------ Stored data

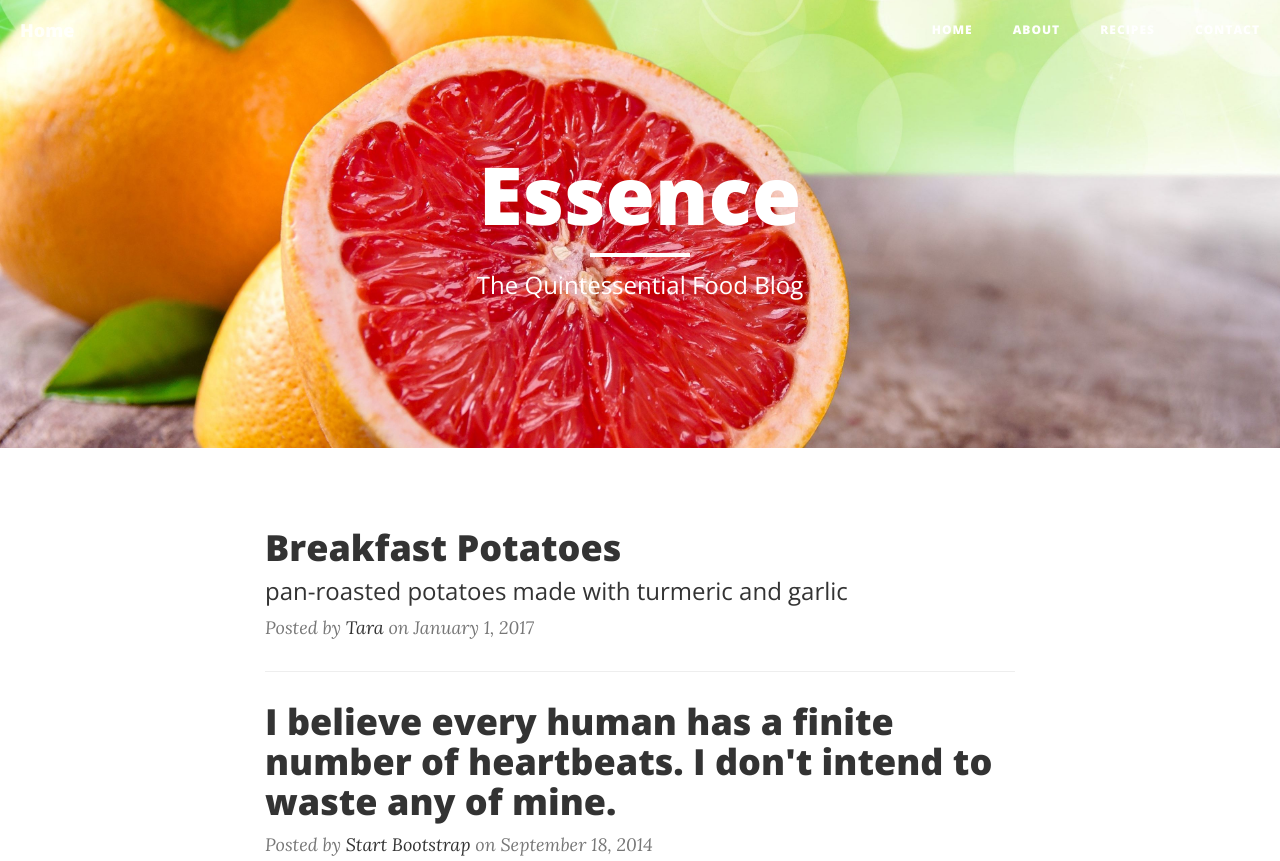
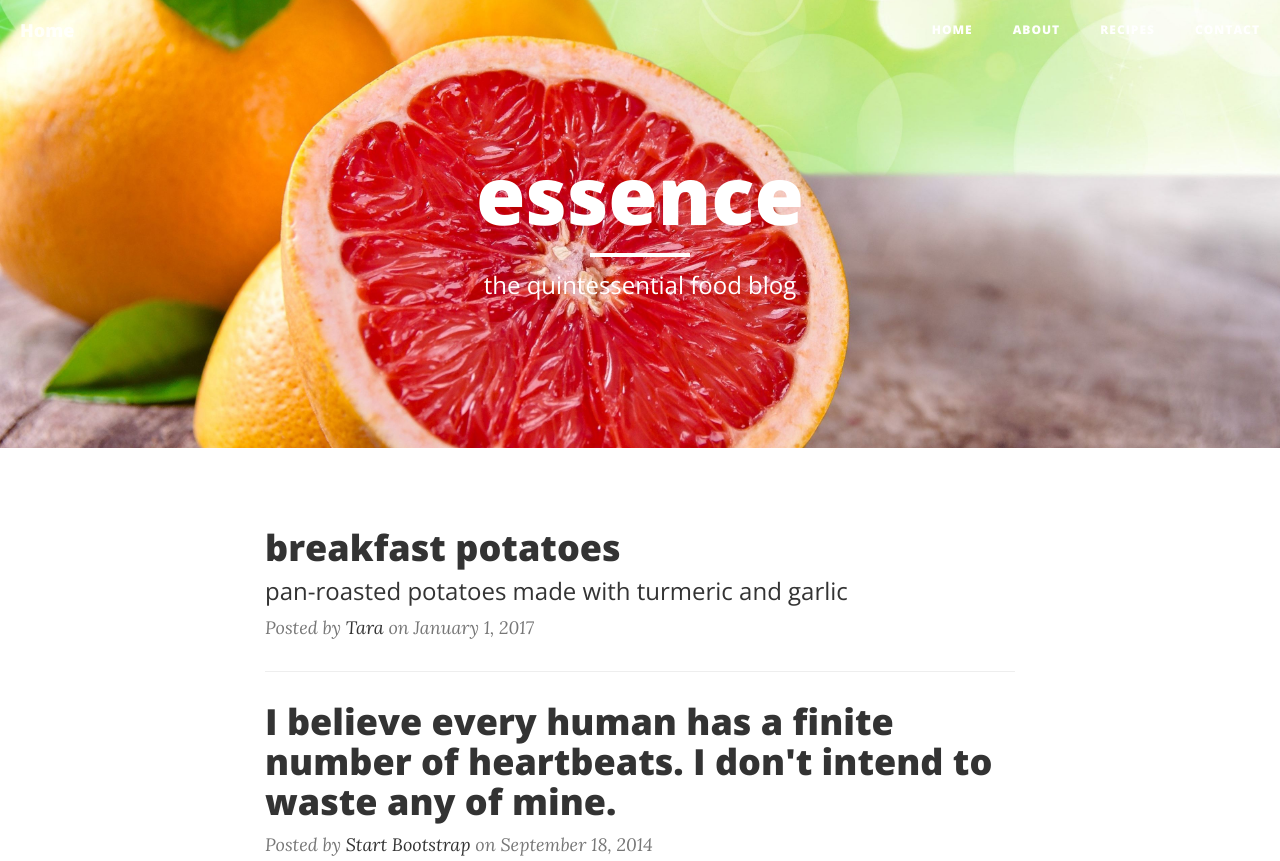
Before and after one commit to tash7827/foodblog3, a website: page index.html in a window 1280 px wide. Shown: the top 861 px of the page. Drawn offline with nearby package versions, Linux system fonts and the light colour scheme.

Commit message:
made everything lowercase

```diff
--- a/index.html
+++ b/index.html
@@ -9,7 +9,7 @@
     <meta name="description" content="">
     <meta name="author" content="">
 
-    <title>Essence</title>
+    <title>essence</title>
 
     <!-- Bootstrap Core CSS -->
     <link href="vendor/bootstrap/css/bootstrap.min.css" rel="stylesheet">
@@ -74,9 +74,9 @@
             <div class="row">
                 <div class="col-lg-8 col-lg-offset-2 col-md-10 col-md-offset-1">
                     <div class="site-heading">
-                        <h1>Essence</h1>
+                        <h1>essence</h1>
                         <hr class="small">
-                        <span class="subheading">The Quintessential Food Blog</span>
+                        <span class="subheading">the quintessential food blog</span>
                     </div>
                 </div>
             </div>
@@ -90,7 +90,7 @@
                 <div class="post-preview">
                     <a href="bp1.html">
                         <h2 class="post-title">
-                            Breakfast Potatoes
+                            breakfast potatoes
                         </h2>
                         <h3 class="post-subtitle">
                             pan-roasted potatoes made with turmeric and garlic
```
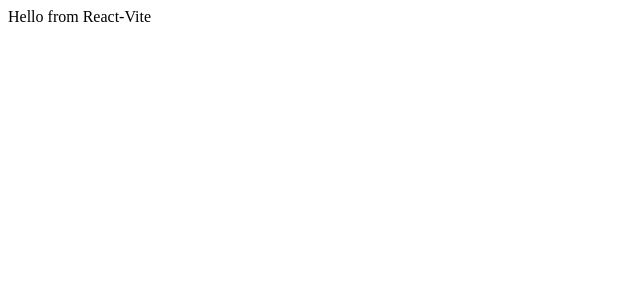
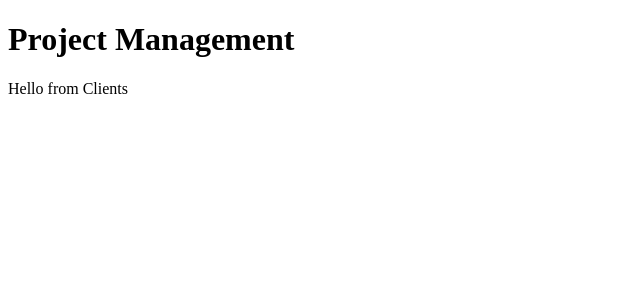
Before and after one commit to mistertandon/graphql-poc-010-traversy-media, a React (Vite) app in the folder client/: page / in a window 1280 px wide. Shown: the top 300 px of the page, without its empty margins (0-640 px from the left). Built offline with nearby package versions, Linux system fonts and the light colour scheme.

Commit message:
feat: Develop Header, Clients ReactJS component Integrate basic GraphQL functionality in ReactJS app, Wrap App component around ApolloProvider

```diff
--- a/client/package.json
+++ b/client/package.json
@@ -10,8 +10,11 @@
     "preview": "vite preview"
   },
   "dependencies": {
+    "@apollo/client": "^3.7.13",
+    "graphql": "^16.6.0",
     "react": "^18.2.0",
-    "react-dom": "^18.2.0"
+    "react-dom": "^18.2.0",
+    "react-ionicons": "^4.2.0"
   },
   "devDependencies": {
     "@types/react": "^18.0.28",
--- a/client/src/App.jsx
+++ b/client/src/App.jsx
@@ -1,14 +1,13 @@
-import './App.scss'
+import './App.scss';
+import { Header, Clients } from "./components";
 
 function App() {
 
   return (
-
     <div>
-      Hello from React-Vite
+      <Header />
+      <Clients />
     </div>
-
-
   )
 }
 
--- /dev/null
+++ b/client/src/components/Clients/Clients.jsx
@@ -0,0 +1,11 @@
+import "./Clients.scss"
+const Clients = () => {
+
+    return (
+        <div>
+            Hello from Clients
+        </div>
+    )
+}
+
+export default Clients;
--- /dev/null
+++ b/client/src/components/Clients/index.jsx
@@ -0,0 +1,2 @@
+import Clients from "./Clients";
+export { Clients };
--- /dev/null
+++ b/client/src/components/Header/Header.jsx
@@ -0,0 +1,11 @@
+import "./Header.scss";
+
+const Header = () => {
+    return (
+        <header>
+            <h1>Project Management</h1>
+        </header>
+    )
+}
+
+export default Header;
--- /dev/null
+++ b/client/src/components/Header/index.jsx
@@ -0,0 +1,4 @@
+import Header from "./Header";
+export {
+    Header
+}
--- /dev/null
+++ b/client/src/components/index.jsx
@@ -0,0 +1,3 @@
+import { Header } from "./Header";
+import { Clients } from "./Clients";
+export { Header, Clients };
--- a/client/src/main.jsx
+++ b/client/src/main.jsx
@@ -1,10 +1,18 @@
 import React from 'react'
 import ReactDOM from 'react-dom/client'
-import App from './App.jsx'
-import './index.scss'
+import { ApolloProvider, ApolloClient, InMemoryCache } from "@apollo/client";
+import App from './App.jsx';
+import './index.scss';
+
+const client = new ApolloClient({
+  uri: "http://localhost:8000/graphql",
+  cache: new InMemoryCache(),
+});
 
 ReactDOM.createRoot(document.getElementById('root')).render(
   <React.StrictMode>
-    <App />
+    <ApolloProvider client={client}>
+      <App />
+    </ApolloProvider>
   </React.StrictMode>,
 )
```
Also changed, not shown: client/src/components/Clients/Clients.scss (added), client/src/components/Header/Header.scss (added), 2 other files (tests, documents, lock files or other folders).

------------

### To do
Exact copy, no pictures: set down all the entries again as they stand.

### Result of this task
Before and after one commit to tash7827/foodblog3, a website: page index.html in a window 1280 px wide. Shown: the top 861 px of the page. Drawn offline with nearby package versions, Linux system fonts and the light colour scheme.

Commit message:
made everything lowercase

```diff
--- a/index.html
+++ b/index.html
@@ -9,7 +9,7 @@
     <meta name="description" content="">
     <meta name="author" content="">
 
-    <title>Essence</title>
+    <title>essence</title>
 
     <!-- Bootstrap Core CSS -->
     <link href="vendor/bootstrap/css/bootstrap.min.css" rel="stylesheet">
@@ -74,9 +74,9 @@
             <div class="row">
                 <div class="col-lg-8 col-lg-offset-2 col-md-10 col-md-offset-1">
                     <div class="site-heading">
-                        <h1>Essence</h1>
+                        <h1>essence</h1>
                         <hr class="small">
-                        <span class="subheading">The Quintessential Food Blog</span>
+                        <span class="subheading">the quintessential food blog</span>
                     </div>
                 </div>
             </div>
@@ -90,7 +90,7 @@
                 <div class="post-preview">
                     <a href="bp1.html">
                         <h2 class="post-title">
-                            Breakfast Potatoes
+                            breakfast potatoes
                         </h2>
                         <h3 class="post-subtitle">
                             pan-roasted potatoes made with turmeric and garlic
```
Before and after one commit to mistertandon/graphql-poc-010-traversy-media, a React (Vite) app in the folder client/: page / in a window 1280 px wide. Shown: the top 300 px of the page, without its empty margins (0-640 px from the left). Built offline with nearby package versions, Linux system fonts and the light colour scheme.

Commit message:
feat: Develop Header, Clients ReactJS component Integrate basic GraphQL functionality in ReactJS app, Wrap App component around ApolloProvider

```diff
--- a/client/package.json
+++ b/client/package.json
@@ -10,8 +10,11 @@
     "preview": "vite preview"
   },
   "dependencies": {
+    "@apollo/client": "^3.7.13",
+    "graphql": "^16.6.0",
     "react": "^18.2.0",
-    "react-dom": "^18.2.0"
+    "react-dom": "^18.2.0",
+    "react-ionicons": "^4.2.0"
   },
   "devDependencies": {
     "@types/react": "^18.0.28",
--- a/client/src/App.jsx
+++ b/client/src/App.jsx
@@ -1,14 +1,13 @@
-import './App.scss'
+import './App.scss';
+import { Header, Clients } from "./components";
 
 function App() {
 
   return (
-
     <div>
-      Hello from React-Vite
+      <Header />
+      <Clients />
     </div>
-
-
   )
 }
 
--- /dev/null
+++ b/client/src/components/Clients/Clients.jsx
@@ -0,0 +1,11 @@
+import "./Clients.scss"
+const Clients = () => {
+
+    return (
+        <div>
+            Hello from Clients
+        </div>
+    )
+}
+
+export default Clients;
--- /dev/null
+++ b/client/src/components/Clients/index.jsx
@@ -0,0 +1,2 @@
+import Clients from "./Clients";
+export { Clients };
--- /dev/null
+++ b/client/src/components/Header/Header.jsx
@@ -0,0 +1,11 @@
+import "./Header.scss";
+
+const Header = () => {
+    return (
+        <header>
+            <h1>Project Management</h1>
+        </header>
+    )
+}
+
+export default Header;
--- /dev/null
+++ b/client/src/components/Header/index.jsx
@@ -0,0 +1,4 @@
+import Header from "./Header";
+export {
+    Header
+}
--- /dev/null
+++ b/client/src/components/index.jsx
@@ -0,0 +1,3 @@
+import { Header } from "./Header";
+import { Clients } from "./Clients";
+export { Header, Clients };
--- a/client/src/main.jsx
+++ b/client/src/main.jsx
@@ -1,10 +1,18 @@
 import React from 'react'
 import ReactDOM from 'react-dom/client'
-import App from './App.jsx'
-import './index.scss'
+import { ApolloProvider, ApolloClient, InMemoryCache } from "@apollo/client";
+import App from './App.jsx';
+import './index.scss';
+
+const client = new ApolloClient({
+  uri: "http://localhost:8000/graphql",
+  cache: new InMemoryCache(),
+});
 
 ReactDOM.createRoot(document.getElementById('root')).render(
   <React.StrictMode>
-    <App />
+    <ApolloProvider client={client}>
+      <App />
+    </ApolloProvider>
   </React.StrictMode>,
 )
```
Also changed, not shown: client/src/components/Clients/Clients.scss (added), client/src/components/Header/Header.scss (added), 2 other files (tests, documents, lock files or other folders).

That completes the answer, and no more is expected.